Work instruction
Give the data again in its entirety, exactly as provided.

Web interface edit records
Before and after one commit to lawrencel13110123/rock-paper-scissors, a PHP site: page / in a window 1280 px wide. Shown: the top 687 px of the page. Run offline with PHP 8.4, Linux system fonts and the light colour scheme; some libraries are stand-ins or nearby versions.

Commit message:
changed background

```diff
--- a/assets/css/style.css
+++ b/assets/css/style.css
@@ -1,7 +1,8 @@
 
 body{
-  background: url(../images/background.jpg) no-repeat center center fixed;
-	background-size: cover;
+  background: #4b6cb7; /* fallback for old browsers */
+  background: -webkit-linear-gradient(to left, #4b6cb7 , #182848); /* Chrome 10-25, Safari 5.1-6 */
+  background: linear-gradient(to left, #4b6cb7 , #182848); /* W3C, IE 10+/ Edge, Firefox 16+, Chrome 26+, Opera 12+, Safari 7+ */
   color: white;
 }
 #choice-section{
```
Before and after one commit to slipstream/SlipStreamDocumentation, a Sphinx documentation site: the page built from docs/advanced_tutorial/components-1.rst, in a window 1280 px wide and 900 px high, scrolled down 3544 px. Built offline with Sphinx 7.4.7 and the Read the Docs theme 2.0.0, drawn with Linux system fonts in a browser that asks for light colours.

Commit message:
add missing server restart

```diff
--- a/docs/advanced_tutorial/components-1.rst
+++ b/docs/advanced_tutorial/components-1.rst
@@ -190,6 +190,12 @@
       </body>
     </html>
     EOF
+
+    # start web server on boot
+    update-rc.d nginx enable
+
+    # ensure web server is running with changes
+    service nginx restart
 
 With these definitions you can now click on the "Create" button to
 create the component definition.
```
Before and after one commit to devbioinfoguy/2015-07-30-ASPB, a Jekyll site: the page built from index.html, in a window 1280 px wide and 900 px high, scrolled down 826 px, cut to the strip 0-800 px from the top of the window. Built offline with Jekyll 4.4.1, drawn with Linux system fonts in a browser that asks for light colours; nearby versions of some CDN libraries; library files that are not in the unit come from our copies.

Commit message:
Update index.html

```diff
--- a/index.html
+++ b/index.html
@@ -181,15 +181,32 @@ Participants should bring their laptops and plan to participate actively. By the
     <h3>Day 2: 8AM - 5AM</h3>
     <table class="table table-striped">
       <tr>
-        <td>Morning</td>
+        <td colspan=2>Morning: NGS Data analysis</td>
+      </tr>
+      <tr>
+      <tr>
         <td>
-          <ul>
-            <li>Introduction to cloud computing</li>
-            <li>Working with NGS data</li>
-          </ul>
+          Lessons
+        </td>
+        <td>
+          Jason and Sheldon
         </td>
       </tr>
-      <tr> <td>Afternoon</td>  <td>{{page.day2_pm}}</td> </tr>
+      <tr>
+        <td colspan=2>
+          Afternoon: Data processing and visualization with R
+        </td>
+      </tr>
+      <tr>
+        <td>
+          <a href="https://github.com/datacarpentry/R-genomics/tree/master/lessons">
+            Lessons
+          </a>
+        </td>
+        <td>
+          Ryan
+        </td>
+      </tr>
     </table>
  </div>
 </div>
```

Exercise result
Before and after one commit to lawrencel13110123/rock-paper-scissors, a PHP site: page / in a window 1280 px wide. Shown: the top 687 px of the page. Run offline with PHP 8.4, Linux system fonts and the light colour scheme; some libraries are stand-ins or nearby versions.

Commit message:
changed background

```diff
--- a/assets/css/style.css
+++ b/assets/css/style.css
@@ -1,7 +1,8 @@
 
 body{
-  background: url(../images/background.jpg) no-repeat center center fixed;
-	background-size: cover;
+  background: #4b6cb7; /* fallback for old browsers */
+  background: -webkit-linear-gradient(to left, #4b6cb7 , #182848); /* Chrome 10-25, Safari 5.1-6 */
+  background: linear-gradient(to left, #4b6cb7 , #182848); /* W3C, IE 10+/ Edge, Firefox 16+, Chrome 26+, Opera 12+, Safari 7+ */
   color: white;
 }
 #choice-section{
```
Before and after one commit to slipstream/SlipStreamDocumentation, a Sphinx documentation site: the page built from docs/advanced_tutorial/components-1.rst, in a window 1280 px wide and 900 px high, scrolled down 3544 px. Built offline with Sphinx 7.4.7 and the Read the Docs theme 2.0.0, drawn with Linux system fonts in a browser that asks for light colours.

Commit message:
add missing server restart

```diff
--- a/docs/advanced_tutorial/components-1.rst
+++ b/docs/advanced_tutorial/components-1.rst
@@ -190,6 +190,12 @@
       </body>
     </html>
     EOF
+
+    # start web server on boot
+    update-rc.d nginx enable
+
+    # ensure web server is running with changes
+    service nginx restart
 
 With these definitions you can now click on the "Create" button to
 create the component definition.
```
Before and after one commit to devbioinfoguy/2015-07-30-ASPB, a Jekyll site: the page built from index.html, in a window 1280 px wide and 900 px high, scrolled down 826 px, cut to the strip 0-800 px from the top of the window. Built offline with Jekyll 4.4.1, drawn with Linux system fonts in a browser that asks for light colours; nearby versions of some CDN libraries; library files that are not in the unit come from our copies.

Commit message:
Update index.html

```diff
--- a/index.html
+++ b/index.html
@@ -181,15 +181,32 @@ Participants should bring their laptops and plan to participate actively. By the
     <h3>Day 2: 8AM - 5AM</h3>
     <table class="table table-striped">
       <tr>
-        <td>Morning</td>
+        <td colspan=2>Morning: NGS Data analysis</td>
+      </tr>
+      <tr>
+      <tr>
         <td>
-          <ul>
-            <li>Introduction to cloud computing</li>
-            <li>Working with NGS data</li>
-          </ul>
+          Lessons
+        </td>
+        <td>
+          Jason and Sheldon
         </td>
       </tr>
-      <tr> <td>Afternoon</td>  <td>{{page.day2_pm}}</td> </tr>
+      <tr>
+        <td colspan=2>
+          Afternoon: Data processing and visualization with R
+        </td>
+      </tr>
+      <tr>
+        <td>
+          <a href="https://github.com/datacarpentry/R-genomics/tree/master/lessons">
+            Lessons
+          </a>
+        </td>
+        <td>
+          Ryan
+        </td>
+      </tr>
     </table>
  </div>
 </div>
```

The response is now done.